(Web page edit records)
········

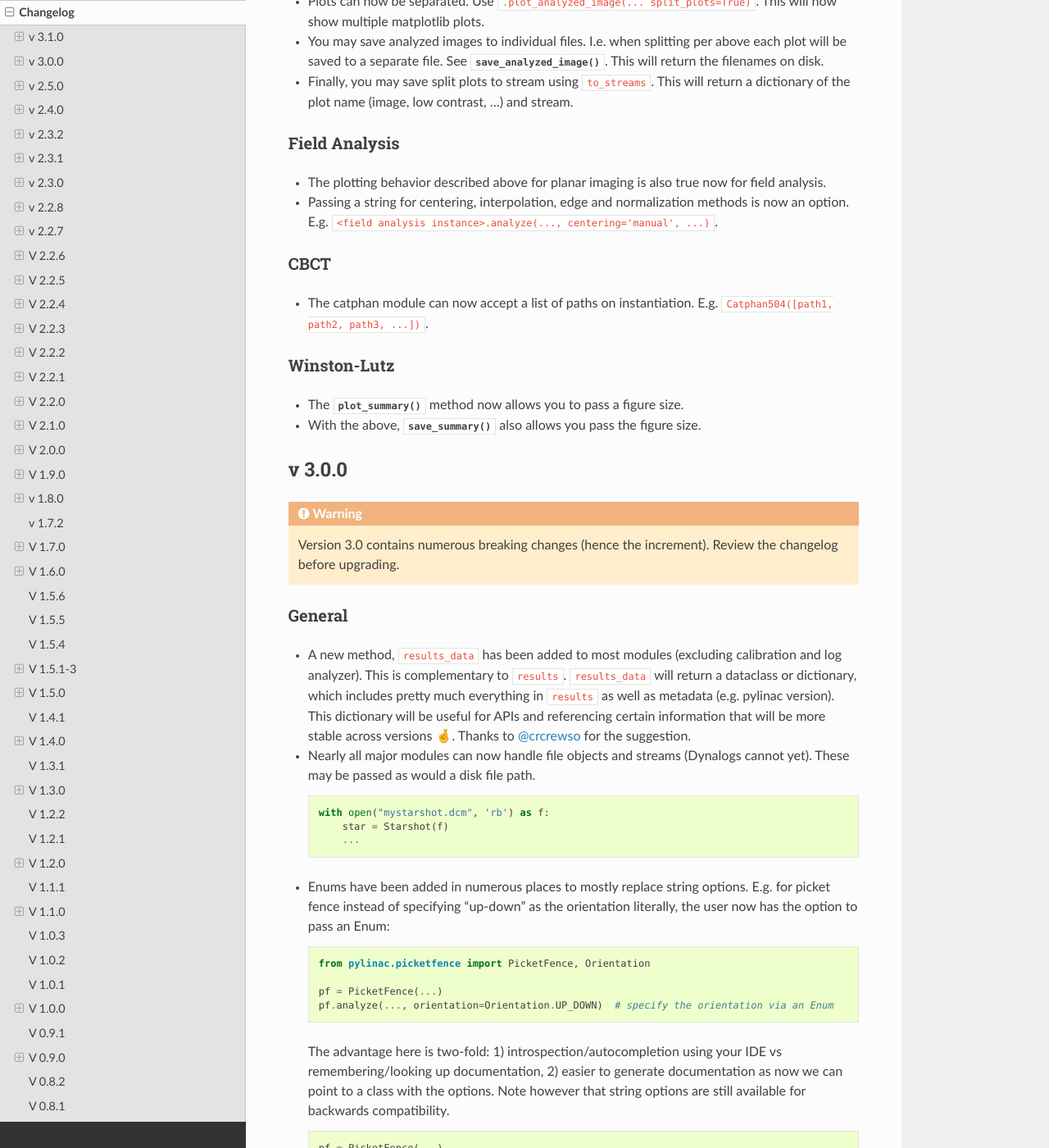
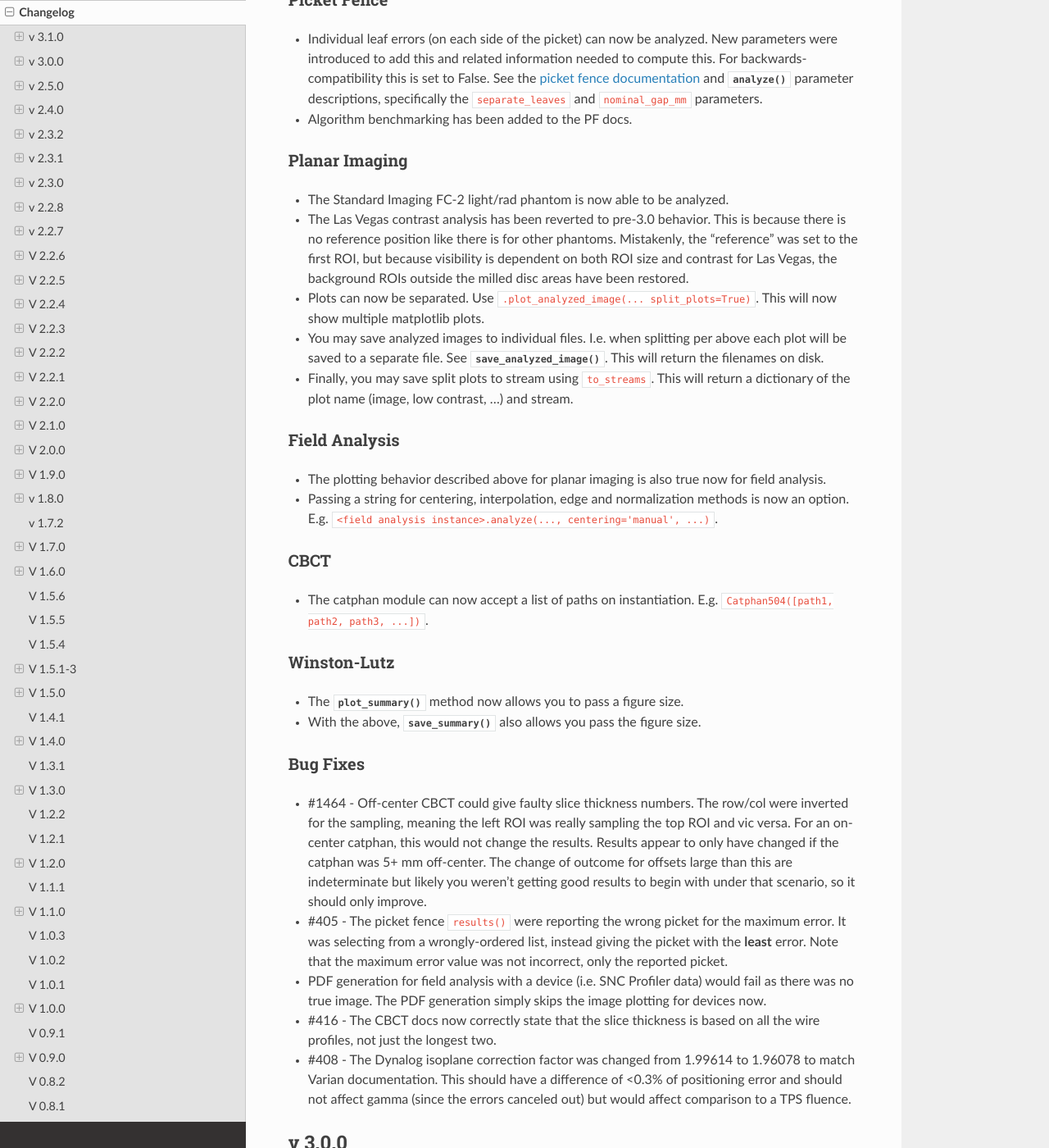
Before and after one commit to jrkerns/pylinac, a Sphinx documentation site: the page built from docs/source/changelog.rst, in a window 1280 px wide and 1400 px high, scrolled down 741 px. Shown: the whole window at 82% size. Built offline with Sphinx 7.4.7 and the Read the Docs theme 2.0.0, drawn with Linux system fonts in a browser that asks for light colours; cross-references to code outside the pages are shown as plain code; some of the changed text lies outside the part shown.

Commit message:
Merged in docs/v3.1_changelog (pull request #73)
Docs/v3.1 changelog

* Closes #416

* add v3.1 changelog updates

* Merge branch 'master' into docs/v3.1_changelog

# Conflicts:
#	docs/source/cbct.rst


Approved-by: Randy Taylor

```diff
--- a/docs/source/changelog.rst
+++ b/docs/source/changelog.rst
@@ -9,7 +9,7 @@
 General
 ^^^^^^^
 
-* For the picket fence, field analysis, and planar imaging modules, image keyword args can now be passed in.
+* For the picket fence, field analysis, and planar imaging modules, image keyword args can now be passed on instantiation.
   This is helpful for images that don't have even basic tags like DPI/DPMM or SID. The keyword args that can be
   passed are those consumed by :func:`~pylinac.core.image.load`.
 
@@ -21,6 +21,20 @@
     pf.analyze()
     ...
 
+* Matplotlib keyword args can now be passed to most modules that save a figure, allowing the user to specify the figure
+  size and other parameters
+
+  .. code-block:: python
+
+    from pylinac import LeedsTOR
+
+    leeds = LeedsTOR.from_demo_image()
+    leeds.analyze()
+    leeds.plot_analyzed_image(..., figsize=(10, 10))  # figsize is passed to matplotlib to generate a figure of said size
+
+* Pylinac is now compatible with scikit-image 0.19
+
+
 Picket Fence
 ^^^^^^^^^^^^
 
@@ -33,6 +47,10 @@
 Planar Imaging
 ^^^^^^^^^^^^^^
 
+* The Standard Imaging FC-2 light/rad phantom is now able to be analyzed.
+* The Las Vegas contrast analysis has been reverted to pre-3.0 behavior. This is because there is no reference position like there is for other phantoms.
+  Mistakenly, the "reference" was set to the first ROI, but because visibility is dependent on both ROI size and contrast for Las Vegas, the background ROIs outside
+  the milled disc areas have been restored.
 * Plots can now be separated. Use ``.plot_analyzed_image(... split_plots=True)``. This will now show multiple matplotlib plots.
 * You may save analyzed images to individual files.
   I.e. when splitting per above each plot will be saved to a separate file. See :meth:`~pylinac.planar_imaging.LeedsTOR.save_analyzed_image`.
@@ -56,6 +74,21 @@
 * The :meth:`~pylinac.winston_lutz.WinstonLutz.plot_summary` method now allows you to pass a figure size.
 * With the above, :meth:`~pylinac.winston_lutz.WinstonLutz.save_summary` also allows you pass the figure size.
 
+Bug Fixes
+^^^^^^^^^
+
+* #1464 - Off-center CBCT could give faulty slice thickness numbers. The row/col were inverted for the sampling, meaning
+  the left ROI was really sampling the top ROI and vic versa. For an on-center catphan, this would not change the results.
+  Results appear to only have changed if the catphan was 5+ mm off-center. The change of outcome for offsets large than
+  this are indeterminate but likely you weren't getting good results to begin with under that scenario, so it should
+  only improve.
+* #405 - The picket fence ``results()`` were reporting the wrong picket for the maximum error. It was selecting from a wrongly-ordered
+  list, instead giving the picket with the **least** error. Note that the maximum error value was not incorrect, only the reported picket.
+* PDF generation for field analysis with a device (i.e. SNC Profiler data) would fail as there was no true image.
+  The PDF generation simply skips the image plotting for devices now.
+* #416 - The CBCT docs now correctly state that the slice thickness is based on all the wire profiles, not just the longest two.
+* #408 - The Dynalog isoplane correction factor was changed from 1.99614 to 1.96078 to match Varian documentation. This should have a
+  difference of <0.3% of positioning error and should not affect gamma (since the errors canceled out) but would affect comparison to a TPS fluence.
 
 v 3.0.0
 -------
```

········

• [YOUR TASK] Your answer must be an exact copy of every entry, with the pictures left out.

• [TASK OUTPUT]
Before and after one commit to jrkerns/pylinac, a Sphinx documentation site: the page built from docs/source/changelog.rst, in a window 1280 px wide and 1400 px high, scrolled down 741 px. Shown: the whole window at 82% size. Built offline with Sphinx 7.4.7 and the Read the Docs theme 2.0.0, drawn with Linux system fonts in a browser that asks for light colours; cross-references to code outside the pages are shown as plain code; some of the changed text lies outside the part shown.

Commit message:
Merged in docs/v3.1_changelog (pull request #73)
Docs/v3.1 changelog

* Closes #416

* add v3.1 changelog updates

* Merge branch 'master' into docs/v3.1_changelog

# Conflicts:
#	docs/source/cbct.rst


Approved-by: Randy Taylor

```diff
--- a/docs/source/changelog.rst
+++ b/docs/source/changelog.rst
@@ -9,7 +9,7 @@
 General
 ^^^^^^^
 
-* For the picket fence, field analysis, and planar imaging modules, image keyword args can now be passed in.
+* For the picket fence, field analysis, and planar imaging modules, image keyword args can now be passed on instantiation.
   This is helpful for images that don't have even basic tags like DPI/DPMM or SID. The keyword args that can be
   passed are those consumed by :func:`~pylinac.core.image.load`.
 
@@ -21,6 +21,20 @@
     pf.analyze()
     ...
 
+* Matplotlib keyword args can now be passed to most modules that save a figure, allowing the user to specify the figure
+  size and other parameters
+
+  .. code-block:: python
+
+    from pylinac import LeedsTOR
+
+    leeds = LeedsTOR.from_demo_image()
+    leeds.analyze()
+    leeds.plot_analyzed_image(..., figsize=(10, 10))  # figsize is passed to matplotlib to generate a figure of said size
+
+* Pylinac is now compatible with scikit-image 0.19
+
+
 Picket Fence
 ^^^^^^^^^^^^
 
@@ -33,6 +47,10 @@
 Planar Imaging
 ^^^^^^^^^^^^^^
 
+* The Standard Imaging FC-2 light/rad phantom is now able to be analyzed.
+* The Las Vegas contrast analysis has been reverted to pre-3.0 behavior. This is because there is no reference position like there is for other phantoms.
+  Mistakenly, the "reference" was set to the first ROI, but because visibility is dependent on both ROI size and contrast for Las Vegas, the background ROIs outside
+  the milled disc areas have been restored.
 * Plots can now be separated. Use ``.plot_analyzed_image(... split_plots=True)``. This will now show multiple matplotlib plots.
 * You may save analyzed images to individual files.
   I.e. when splitting per above each plot will be saved to a separate file. See :meth:`~pylinac.planar_imaging.LeedsTOR.save_analyzed_image`.
@@ -56,6 +74,21 @@
 * The :meth:`~pylinac.winston_lutz.WinstonLutz.plot_summary` method now allows you to pass a figure size.
 * With the above, :meth:`~pylinac.winston_lutz.WinstonLutz.save_summary` also allows you pass the figure size.
 
+Bug Fixes
+^^^^^^^^^
+
+* #1464 - Off-center CBCT could give faulty slice thickness numbers. The row/col were inverted for the sampling, meaning
+  the left ROI was really sampling the top ROI and vic versa. For an on-center catphan, this would not change the results.
+  Results appear to only have changed if the catphan was 5+ mm off-center. The change of outcome for offsets large than
+  this are indeterminate but likely you weren't getting good results to begin with under that scenario, so it should
+  only improve.
+* #405 - The picket fence ``results()`` were reporting the wrong picket for the maximum error. It was selecting from a wrongly-ordered
+  list, instead giving the picket with the **least** error. Note that the maximum error value was not incorrect, only the reported picket.
+* PDF generation for field analysis with a device (i.e. SNC Profiler data) would fail as there was no true image.
+  The PDF generation simply skips the image plotting for devices now.
+* #416 - The CBCT docs now correctly state that the slice thickness is based on all the wire profiles, not just the longest two.
+* #408 - The Dynalog isoplane correction factor was changed from 1.99614 to 1.96078 to match Varian documentation. This should have a
+  difference of <0.3% of positioning error and should not affect gamma (since the errors canceled out) but would affect comparison to a TPS fluence.
 
 v 3.0.0
 -------
```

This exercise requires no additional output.